_WHAT NEEDS TO BE DONE_. Write out the entire listing below exactly, with the pictures left out.
———
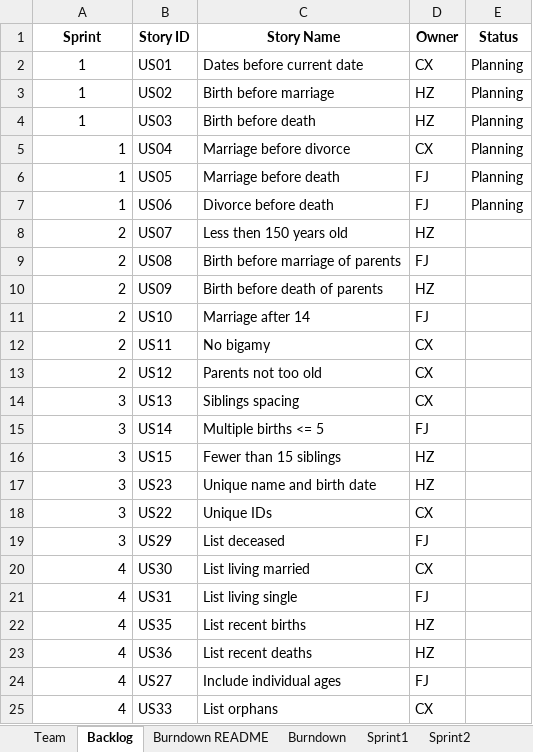
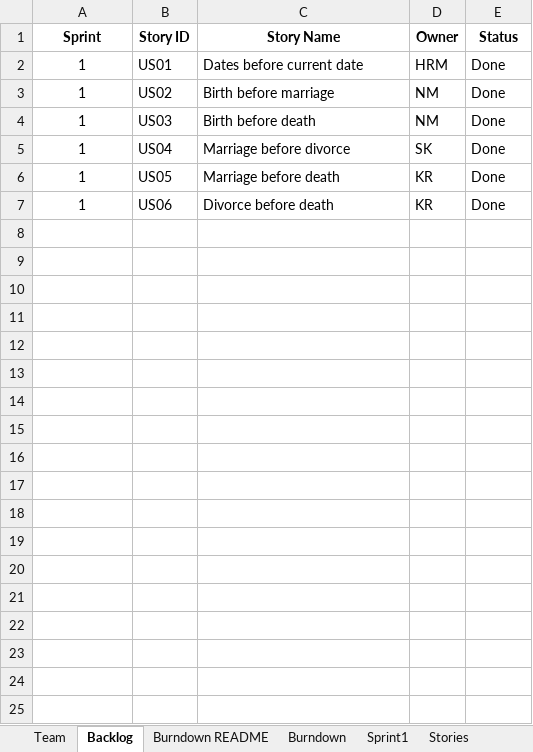
Before and after one commit to Harsh-rm/CS-555-Team-8, an Excel workbook: Team08_Report.xlsx, sheet Backlog, drawn as a sheet; values as stored, in another font and other column widths than the file's, no borders; the diff names each change by its address in the sheet, - before the commit and + after, or states it on an @@ line.

```diff
--- a/Team08_Report.xlsx (sheet Backlog)
+++ b/Team08_Report.xlsx (sheet Backlog)
-sheet tab: Sprint2
-D2 (Owner): CX
+D2 (Owner): HRM
-E2:E7 (Status): Planning
+E2:E7 (Status): Done
-D3:D4 (Owner): HZ
+D3:D4 (Owner): NM
-A5:A7 alignment: right
+A5:A7 alignment: center
-D5 (Owner): CX
+D5 (Owner): SK
-D6:D7 (Owner): FJ
+D6:D7 (Owner): KR
-row 8: 2 | US07 | Less then 150 years old | HZ
-row 9: 2 | US08 | Birth before marriage of parents | FJ
-row 10: 2 | US09 | Birth before death of parents | HZ
-row 11: 2 | US10 | Marriage after 14 | FJ
-row 12: 2 | US11 | No bigamy | CX
-row 13: 2 | US12 | Parents not too old | CX
-row 14: 3 | US13 | Siblings spacing | CX
-row 15: 3 | US14 | Multiple births <= 5 | FJ
-row 16: 3 | US15 | Fewer than 15 siblings | HZ
-row 17: 3 | US23 | Unique name and birth date | HZ
-row 18: 3 | US22 | Unique IDs | CX
-row 19: 3 | US29 | List deceased | FJ
-row 20: 4 | US30 | List living married | CX
-row 21: 4 | US31 | List living single | FJ
-row 22: 4 | US35 | List recent births | HZ
-row 23: 4 | US36 | List recent deaths | HZ
-row 24: 4 | US27 | Include individual ages | FJ
-row 25: 4 | US33 | List orphans | CX
```
Also changed, not shown: sheet Sprint1, sheet Burndown, sheet Burndown README, sheet Team, other sheet tabs, 3 other files.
———
_RESPONSE_.
Before and after one commit to Harsh-rm/CS-555-Team-8, an Excel workbook: Team08_Report.xlsx, sheet Backlog, drawn as a sheet; values as stored, in another font and other column widths than the file's, no borders; the diff names each change by its address in the sheet, - before the commit and + after, or states it on an @@ line.

```diff
--- a/Team08_Report.xlsx (sheet Backlog)
+++ b/Team08_Report.xlsx (sheet Backlog)
-sheet tab: Sprint2
-D2 (Owner): CX
+D2 (Owner): HRM
-E2:E7 (Status): Planning
+E2:E7 (Status): Done
-D3:D4 (Owner): HZ
+D3:D4 (Owner): NM
-A5:A7 alignment: right
+A5:A7 alignment: center
-D5 (Owner): CX
+D5 (Owner): SK
-D6:D7 (Owner): FJ
+D6:D7 (Owner): KR
-row 8: 2 | US07 | Less then 150 years old | HZ
-row 9: 2 | US08 | Birth before marriage of parents | FJ
-row 10: 2 | US09 | Birth before death of parents | HZ
-row 11: 2 | US10 | Marriage after 14 | FJ
-row 12: 2 | US11 | No bigamy | CX
-row 13: 2 | US12 | Parents not too old | CX
-row 14: 3 | US13 | Siblings spacing | CX
-row 15: 3 | US14 | Multiple births <= 5 | FJ
-row 16: 3 | US15 | Fewer than 15 siblings | HZ
-row 17: 3 | US23 | Unique name and birth date | HZ
-row 18: 3 | US22 | Unique IDs | CX
-row 19: 3 | US29 | List deceased | FJ
-row 20: 4 | US30 | List living married | CX
-row 21: 4 | US31 | List living single | FJ
-row 22: 4 | US35 | List recent births | HZ
-row 23: 4 | US36 | List recent deaths | HZ
-row 24: 4 | US27 | Include individual ages | FJ
-row 25: 4 | US33 | List orphans | CX
```
Also changed, not shown: sheet Sprint1, sheet Burndown, sheet Burndown README, sheet Team, other sheet tabs, 3 other files.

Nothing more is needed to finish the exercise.